Your assignment - A complete, word-for-word restatement of the entries is needed.
BEGIN Raw data
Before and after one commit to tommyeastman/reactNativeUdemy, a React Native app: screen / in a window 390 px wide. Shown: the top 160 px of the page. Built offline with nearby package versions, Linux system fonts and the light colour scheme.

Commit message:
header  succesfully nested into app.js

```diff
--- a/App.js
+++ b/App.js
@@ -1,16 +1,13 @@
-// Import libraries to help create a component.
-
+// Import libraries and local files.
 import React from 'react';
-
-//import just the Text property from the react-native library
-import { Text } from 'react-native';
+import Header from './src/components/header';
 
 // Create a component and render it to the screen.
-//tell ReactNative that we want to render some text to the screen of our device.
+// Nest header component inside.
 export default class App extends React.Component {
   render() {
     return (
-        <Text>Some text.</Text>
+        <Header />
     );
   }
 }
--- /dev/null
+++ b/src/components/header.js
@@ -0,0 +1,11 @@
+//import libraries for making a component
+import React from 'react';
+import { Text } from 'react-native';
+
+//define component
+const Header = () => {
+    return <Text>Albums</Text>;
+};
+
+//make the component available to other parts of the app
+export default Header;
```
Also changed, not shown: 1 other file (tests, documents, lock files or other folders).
END Raw data
Output of the exercise -
Before and after one commit to tommyeastman/reactNativeUdemy, a React Native app: screen / in a window 390 px wide. Shown: the top 160 px of the page. Built offline with nearby package versions, Linux system fonts and the light colour scheme.

Commit message:
header  succesfully nested into app.js

```diff
--- a/App.js
+++ b/App.js
@@ -1,16 +1,13 @@
-// Import libraries to help create a component.
-
+// Import libraries and local files.
 import React from 'react';
-
-//import just the Text property from the react-native library
-import { Text } from 'react-native';
+import Header from './src/components/header';
 
 // Create a component and render it to the screen.
-//tell ReactNative that we want to render some text to the screen of our device.
+// Nest header component inside.
 export default class App extends React.Component {
   render() {
     return (
-        <Text>Some text.</Text>
+        <Header />
     );
   }
 }
--- /dev/null
+++ b/src/components/header.js
@@ -0,0 +1,11 @@
+//import libraries for making a component
+import React from 'react';
+import { Text } from 'react-native';
+
+//define component
+const Header = () => {
+    return <Text>Albums</Text>;
+};
+
+//make the component available to other parts of the app
+export default Header;
```
Also changed, not shown: 1 other file (tests, documents, lock files or other folders).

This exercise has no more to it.